Jacob was on his way to meet and appease his older brother Esau. This was the first time they would meet after Jacob’s deception, resulting in him taking Esau’s birthright (a blessing received by the firstborn son – see Genesis chapter 27).
That’s some pretty serious deception! So you can imagine the state that Jacob was in, a state of mixed emotion – guilt over what he did, fear for what his brother might do to retaliate and anxiety upon hearing that Esau had four hundred men with him (Genesis 32:6-7).
The night before he is to face Esau, Jacob sends his family ahead of him while he hangs back. During this time alone, Jacob has an epic encounter with God, in the most unexpected and usual of ways.
Despite the unusualness of this supernatural encounter, there is so much that we can draw from it.
Disrupted with a wrestling match, what an inconvenience! Or so it would seem to be.
What may appear to be a distraction, was actually exactly what Jacob needed ahead of his meeting with Esau. This wrestle with God caused Jacob to focus on God rather than focus on the problem at hand. In the same way, what we may view as an “interruption” or a “distraction” may be God trying to get our attention and shift our focus to be on Him rather than our circumstance.
Wrestling God with a dislocated hip must have been an excruciatingly painful experience for Jacob. Yet, he was so determined to receive his blessing that he pressed on even in his weakness.
All too often, we use our “weaknesses” (illness, loss of a loved one, financial or relationship breakdown) as an excuse, a reason to give up. Yet it’s in our weakness that God urges us to continue to “wrestle” with Him, to cling to Him and petition for the blessing He promises to give us as His children.
If Jacob had received the blessing without the wrestle, would he still have glorified God? We’ll never know.
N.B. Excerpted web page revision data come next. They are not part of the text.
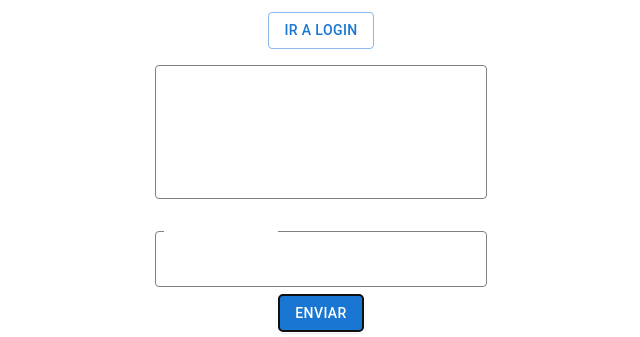
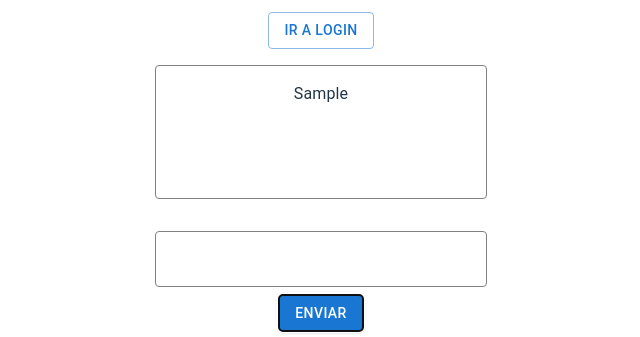
Before and after one commit to Santino112/TeresAI-front, a React (Vite) app in the folder Frontend/: page /chatAI in a window 1280 px wide. Both pictures are taken after typing "Sample" into the empty fields and a click on the button "ENVIAR". Shown: the part 255-592 px from the top of the page, without its empty margins (319-959 px from the left). Built offline with nearby package versions, Linux system fonts and the light colour scheme; no server answers.

Commit message:
Mejore un poco el chat, pero los detalles van al final

```diff
--- a/Frontend/src/components/dashboard/chat/ChatAI.jsx
+++ b/Frontend/src/components/dashboard/chat/ChatAI.jsx
@@ -6,6 +6,7 @@ import { Typography, Button, TextField, Box } from "@mui/material";
 const ChatAI = () => {
     const navigate = useNavigate();
     const [prompt, setPrompt] = useState("");
+    const [promptVisible, setPromptVisible] = useState(null);
     const [respuesta, setRespuesta] = useState("");
 
     const handleLogin = () => {
@@ -14,7 +15,13 @@ const ChatAI = () => {
 
     const mandarPrompt = async (e) => {
         e.preventDefault();
-        await enviarPrompt(prompt, setRespuesta, setPrompt);
+        const promptActual = prompt;
+        setPrompt("");
+
+        setTimeout(() => {
+            setPromptVisible(prompt);
+        }, 200);
+        await enviarPrompt(promptActual, setRespuesta, setPrompt);
     }
 
     return (
@@ -24,13 +31,18 @@ const ChatAI = () => {
             </Typography>
             <Button variant='outlined' onClick={handleLogin}>Ir a login</Button>
             <Box sx={{ marginTop: 2, marginBottom: 2, padding: 2, border: '1px solid gray', borderRadius: 1, minHeight: '100px' }}>
-                {respuesta && (<Typography variant="body1">{respuesta.text}</Typography>)}
+                {promptVisible && (
+                    <Typography variant="body1">{promptVisible}</Typography>
+                )}
+                {respuesta && (
+                    <Typography variant="body1">{respuesta.text}</Typography>
+                )}
             </Box>
             <Box component='form' onSubmit={mandarPrompt}>
                 <TextField
                     label="Escribe tu mensaje"
                     variant="outlined"
-                    vakue={prompt}
+                    value={prompt}
                     onChange={(e) => setPrompt(e.target.value)}
                     fullWidth
                     margin="normal"
--- a/Frontend/src/components/dashboard/chat/exports/enviarPrompt.js
+++ b/Frontend/src/components/dashboard/chat/exports/enviarPrompt.js
@@ -1,11 +1,12 @@
 import axios from 'axios';
 
-export const enviarPrompt = async (prompt, setRespuesta, setPrompt) => {
+export const enviarPrompt = async (prompt, setRespuesta) => {
     const data = {
         prompt: `
             ${prompt}
-            "No incluyas simbolos, ni numeros, ni signos raros. Contesta como un profesional que quiere enseñar
-            y se lo mas claro posible."
+            "Solo quiero que respondas al prompt. Esto que te digo aca es para que sepas, pero no hagas referencia a esto en tu respuesta inicial.
+            Si te dicen "Hola", respondes "Hola, ¿en qué puedo ayudarte?". Si te preguntan algo directo, responde directamente a la pregunta.
+            No incluyas simbolos, ni numeros, ni signos raros. Contesta como un profesional que quiere enseñar y se lo mas claro posible."
         `
     };
 
@@ -15,7 +16,5 @@ export const enviarPrompt = async (prompt, setRespuesta, setPrompt) => {
         setRespuesta(respuestaAI);
     } catch (error) {
         console.error("Error sending prompt:", error);
-    } finally {
-        setPrompt("");
     }
 };
```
What we do know, is that the more we are willing to wrestle with God for our blessings (healing, peace, restoration and more) the less likely we are to take them for granted when we do receive.
After wrestling all night and copping a blow to his hip, Jacob no doubt was in a much weakened state. Not ideal considering he believed he was about to be attacked by Esau and his men!
The thing is, he was more ready than ever to face his brother and the events that were to follow. Why? Because, although his physical condition was compromised, Jacob walked (or rather, limped) away with his faith strengthened. Due to his struggle, God had given Jacob a new name, Israel (meaning “struggled with God”). A covenant name which revealed his purpose. A historical marker of God’s original covenant with Abraham, Jacob’s grandfather (see Genesis chapter 17).
Post wrestle, Jacob gained a new identity, one which eventually became the identity of the people of God.